**Exercise directions:**
From the entries that follow, copy each line in which "README" appears.

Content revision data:
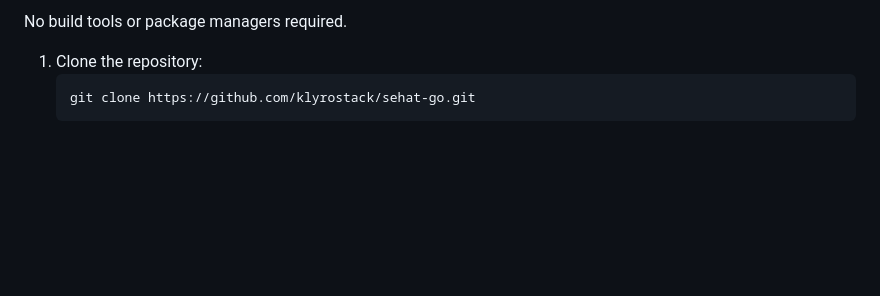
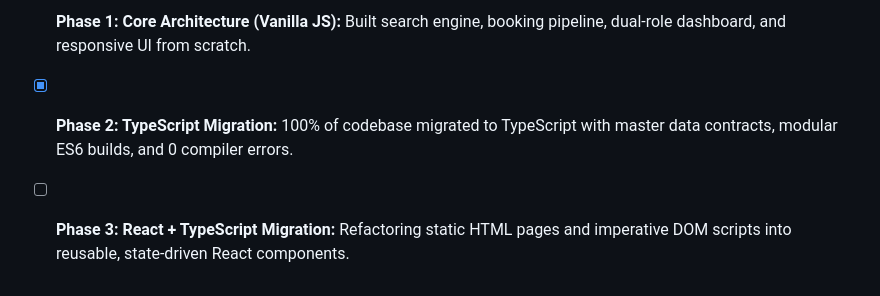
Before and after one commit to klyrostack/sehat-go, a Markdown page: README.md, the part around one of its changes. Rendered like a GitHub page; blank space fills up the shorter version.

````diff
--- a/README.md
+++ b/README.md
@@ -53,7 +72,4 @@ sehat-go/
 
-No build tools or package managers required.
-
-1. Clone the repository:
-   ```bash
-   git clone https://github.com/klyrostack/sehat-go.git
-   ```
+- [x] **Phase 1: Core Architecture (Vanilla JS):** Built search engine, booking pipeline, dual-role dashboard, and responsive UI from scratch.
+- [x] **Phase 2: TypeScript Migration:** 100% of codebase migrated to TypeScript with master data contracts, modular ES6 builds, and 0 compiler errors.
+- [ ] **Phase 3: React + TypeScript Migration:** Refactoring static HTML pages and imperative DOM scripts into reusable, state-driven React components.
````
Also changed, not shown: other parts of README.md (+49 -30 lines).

**Answer to the exercise:**
Before and after one commit to klyrostack/sehat-go, a Markdown page: README.md, the part around one of its changes. Rendered like a GitHub page; blank space fills up the shorter version.
--- a/README.md
+++ b/README.md
Also changed, not shown: other parts of README.md (+49 -30 lines).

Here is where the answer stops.